Black History Month: Children As Change Makers
Among the many qualities that I most admire in my colleagues are the self-reflection and intentionality with which Capitol Hill Day School teachers engage in the art of educating children. Over the past few years, these traits have been particularly visible as the faculty and staff have explored the theme of diversity, equity, and inclusion. We looked inward, with our community-wide participation in the Assessment of Inclusivity and Multiculturalism survey (May 2017 Gray Matters), and outward, through our examination of expert research on Global Competence learning (February 2018 Gray Matters). We used our own learning to augment and advance our practice.
One example of this work in action is this year’s approach to Black History Month. After careful consideration, a group representing the faculty at-large proposed that we use the month of February to explore the theme “children as changemakers,” with an intentional focus on the ways in which African-American children have made a difference in the struggle for recognition and rights. Here are a few examples of what this learning looked like:
All Early Childhood classes attended the Discovery Theater’s production, How Old is a Hero. Following the production, and in keeping with what is most relevant to the lives of young children, classes are focusing on these core ideas:
- We all have a job of noticing what is not fair and working to change it.
- We must show courage in order to make a change.
- mall movements can start something. Work towards fairness is not finished.
In a cross-grade workshop format, Elementary students studied the lives of the “changemakers” Destiny Watford, Claudette Colvin, and Ruby Bridges. They explored themes of economic protest, social entrepreneurship, and more. Students learned the meaning of the terms community organizing and policy change. Their work led them to discussions of vocabulary such as assumption, bias, and prejudice.
All Upper Grade students watched the documentary film, The Children's March, and used the film to examine the questions:
- Why were children important to making change in Birmingham, Alabama during the Civil Rights Movement? What were the resources (or power/influence) that children utilized in order to advocate for change in their community?
- What made the non-violent approach to change in/effective?
- What were the outcomes of children’s participation in Birmingham protests? How did the efforts of Birmingham youth influence the national Civil Rights movement?
- Who were important allies for the children?

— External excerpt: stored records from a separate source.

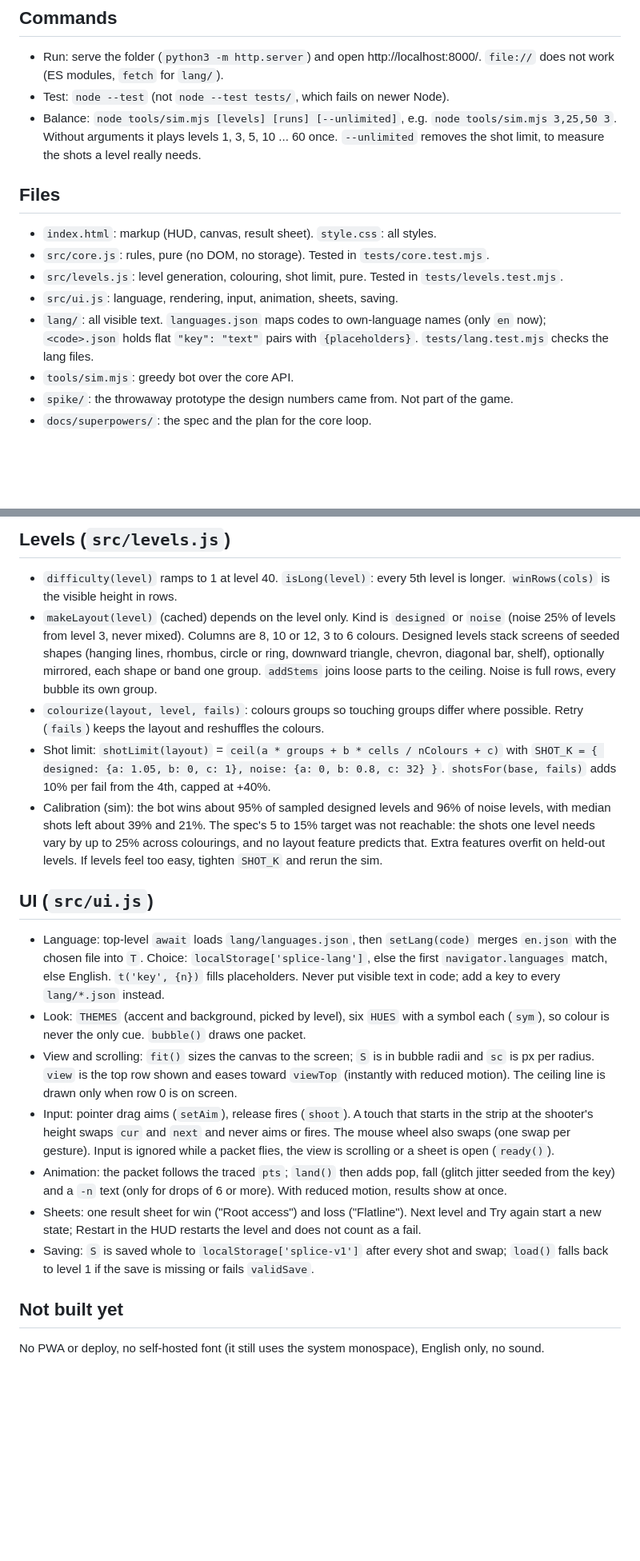
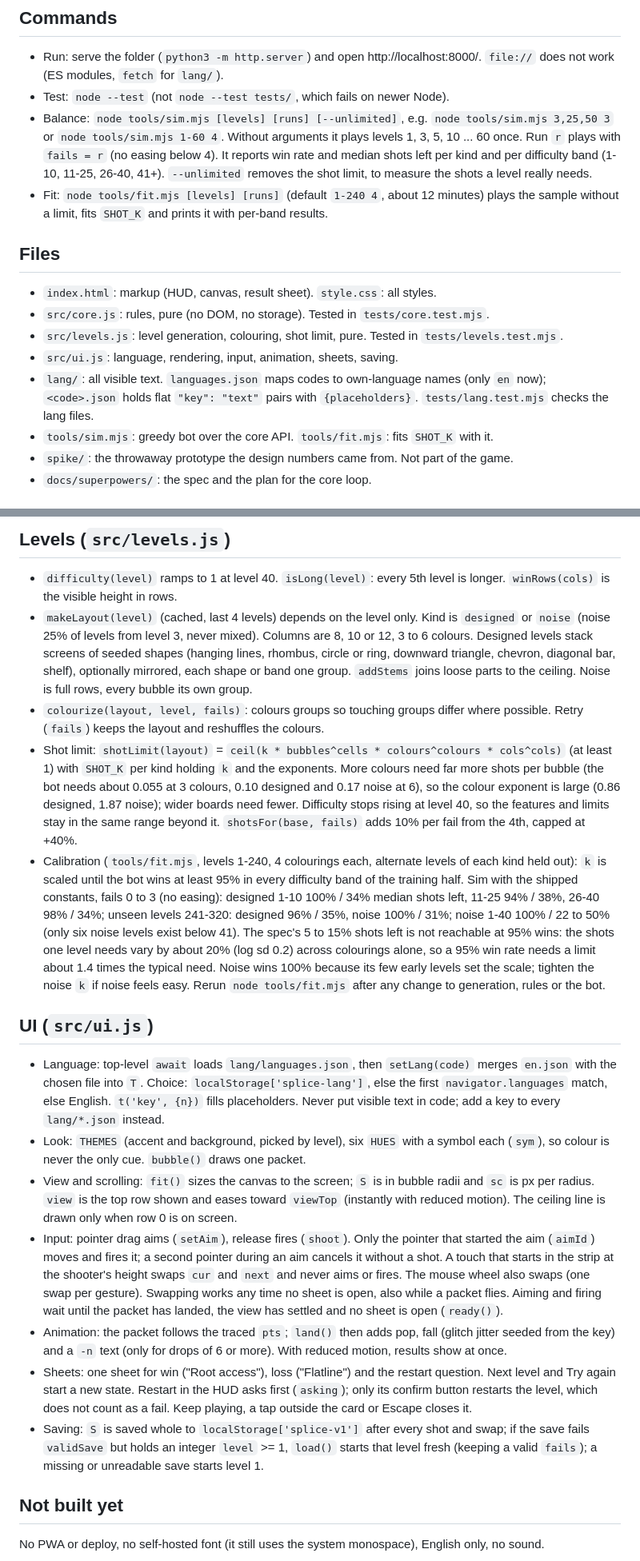
Before and after one commit to thomaslazar/splice, a Markdown page: CLAUDE.md, 2 parts joined by grey strips. Shown at 80% size. GitHub-like rendering; blank space fills up the shorter version.

Commit message:
docs: correct calibration and input notes

```diff
--- a/CLAUDE.md
+++ b/CLAUDE.md
@@ -15,9 +15,13 @@ Read before changing behaviour:
 - Run: serve the folder (`python3 -m http.server`) and open http://localhost:8000/.
   `file://` does not work (ES modules, `fetch` for `lang/`).
 - Test: `node --test` (not `node --test tests/`, which fails on newer Node).
-- Balance: `node tools/sim.mjs [levels] [runs] [--unlimited]`, e.g. `node tools/sim.mjs 3,25,50 3`.
-  Without arguments it plays levels 1, 3, 5, 10 ... 60 once. `--unlimited` removes the shot
-  limit, to measure the shots a level really needs.
+- Balance: `node tools/sim.mjs [levels] [runs] [--unlimited]`, e.g. `node tools/sim.mjs 3,25,50 3`
+  or `node tools/sim.mjs 1-60 4`. Without arguments it plays levels 1, 3, 5, 10 ... 60 once.
+  Run `r` plays with `fails = r` (no easing below 4). It reports win rate and median shots
+  left per kind and per difficulty band (1-10, 11-25, 26-40, 41+). `--unlimited` removes
+  the shot limit, to measure the shots a level really needs.
+- Fit: `node tools/fit.mjs [levels] [runs]` (default `1-240 4`, about 12 minutes) plays the
+  sample without a limit, fits `SHOT_K` and prints it with per-band results.
 
 ## Files
 
@@ -28,7 +32,7 @@ Read before changing behaviour:
 - `lang/`: all visible text. `languages.json` maps codes to own-language names (only `en`
   now); `<code>.json` holds flat `"key": "text"` pairs with `{placeholders}`.
   `tests/lang.test.mjs` checks the lang files.
-- `tools/sim.mjs`: greedy bot over the core API.
+- `tools/sim.mjs`: greedy bot over the core API. `tools/fit.mjs`: fits `SHOT_K` with it.
 - `spike/`: the throwaway prototype the design numbers came from. Not part of the game.
 - `docs/superpowers/`: the spec and the plan for the core loop.
 
@@ -62,21 +66,30 @@ function bodies, so keep it that way.
 
 - `difficulty(level)` ramps to 1 at level 40. `isLong(level)`: every 5th level is longer.
   `winRows(cols)` is the visible height in rows.
-- `makeLayout(level)` (cached) depends on the level only. Kind is `designed` or `noise`
+- `makeLayout(level)` (cached, last 4 levels) depends on the level only. Kind is `designed` or `noise`
   (noise 25% of levels from level 3, never mixed). Columns are 8, 10 or 12, 3 to 6 colours.
   Designed levels stack screens of seeded shapes (hanging lines, rhombus, circle or ring,
   downward triangle, chevron, diagonal bar, shelf), optionally mirrored, each shape or band one group. `addStems` joins loose
   parts to the ceiling. Noise is full rows, every bubble its own group.
 - `colourize(layout, level, fails)`: colours groups so touching groups differ where
   possible. Retry (`fails`) keeps the layout and reshuffles the colours.
-- Shot limit: `shotLimit(layout)` = `ceil(a * groups + b * cells / nColours + c)` with
-  `SHOT_K = { designed: {a: 1.05, b: 0, c: 1}, noise: {a: 0, b: 0.8, c: 32} }`.
-  `shotsFor(base, fails)` adds 10% per fail from the 4th, capped at +40%.
-- Calibration (sim): the bot wins about 95% of sampled designed levels and 96% of noise
-  levels, with median shots left about 39% and 21%. The spec's 5 to 15% target was not
-  reachable: the shots one level needs vary by up to 25% across colourings, and no layout
-  feature predicts that. Extra features overfit on held-out levels. If levels feel too easy,
-  tighten `SHOT_K` and rerun the sim.
+- Shot limit: `shotLimit(layout)` = `ceil(k * bubbles^cells * colours^colours * cols^cols)`
+  (at least 1) with `SHOT_K` per kind holding `k` and the exponents. More colours need far
+  more shots per bubble (the bot needs about 0.055 at 3 colours, 0.10 designed and 0.17
+  noise at 6), so the colour exponent is large (0.86 designed, 1.87 noise); wider boards
+  need fewer. Difficulty stops rising at level 40, so the features and limits stay in the
+  same range beyond it. `shotsFor(base, fails)`
+  adds 10% per fail from the 4th, capped at +40%.
+- Calibration (`tools/fit.mjs`, levels 1-240, 4 colourings each, alternate levels of each
+  kind held out): `k` is scaled until the bot wins at least 95% in every difficulty band of
+  the training half. Sim with the shipped constants, fails 0 to 3 (no easing):
+  designed 1-10 100% / 34% median shots left, 11-25 94% / 38%, 26-40 98% / 34%;
+  unseen levels 241-320: designed 96% / 35%, noise 100% / 31%; noise 1-40 100% / 22 to 50%
+  (only six noise levels exist below 41). The spec's 5 to 15% shots left is not reachable
+  at 95% wins: the shots one level needs vary by about 20% (log sd 0.2) across colourings
+  alone, so a 95% win rate needs a limit about 1.4 times the typical need. Noise wins 100%
+  because its few early levels set the scale; tighten the noise `k` if noise feels easy.
+  Rerun `node tools/fit.mjs` after any change to generation, rules or the bot.
 
 ## UI (`src/ui.js`)
 
@@ -89,17 +102,21 @@ function bodies, so keep it that way.
 - View and scrolling: `fit()` sizes the canvas to the screen; `S` is in bubble radii and
   `sc` is px per radius. `view` is the top row shown and eases toward `viewTop` (instantly
   with reduced motion). The ceiling line is drawn only when row 0 is on screen.
-- Input: pointer drag aims (`setAim`), release fires (`shoot`). A touch that starts in the
-  strip at the shooter's height swaps `cur` and `next` and never aims or fires. The mouse
-  wheel also swaps (one swap per gesture). Input is ignored while a packet flies, the view
-  is scrolling or a sheet is open (`ready()`).
+- Input: pointer drag aims (`setAim`), release fires (`shoot`). Only the pointer that started
+  the aim (`aimId`) moves and fires it; a second pointer during an aim cancels it without a
+  shot. A touch that starts in the strip at the shooter's height swaps `cur` and `next` and
+  never aims or fires. The mouse wheel also swaps (one swap per gesture). Swapping works
+  any time no sheet is open, also while a packet flies. Aiming and firing wait until the
+  packet has landed, the view has settled and no sheet is open (`ready()`).
 - Animation: the packet follows the traced `pts`; `land()` then adds pop, fall (glitch
   jitter seeded from the key) and a `-n` text (only for drops of 6 or more). With reduced motion, results show at once.
-- Sheets: one result sheet for win ("Root access") and loss ("Flatline"). Next level and
-  Try again start a new state; Restart in the HUD restarts the level and does not count as
-  a fail.
+- Sheets: one sheet for win ("Root access"), loss ("Flatline") and the restart question.
+  Next level and Try again start a new state. Restart in the HUD asks first (`asking`);
+  only its confirm button restarts the level, which does not count as a fail. Keep
+  playing, a tap outside the card or Escape closes it.
 - Saving: `S` is saved whole to `localStorage['splice-v1']` after every shot and swap;
-  `load()` falls back to level 1 if the save is missing or fails `validSave`.
+  if the save fails `validSave` but holds an integer `level` >= 1, `load()` starts that
+  level fresh (keeping a valid `fails`); a missing or unreadable save starts level 1.
 
 ## Not built yet
 
```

As a way to make our learning visible, work will be showcased in an “all-school museum,” starting March 5. We hope you will make time to visit the first three levels of the Dent building and engage with our work.
Head of School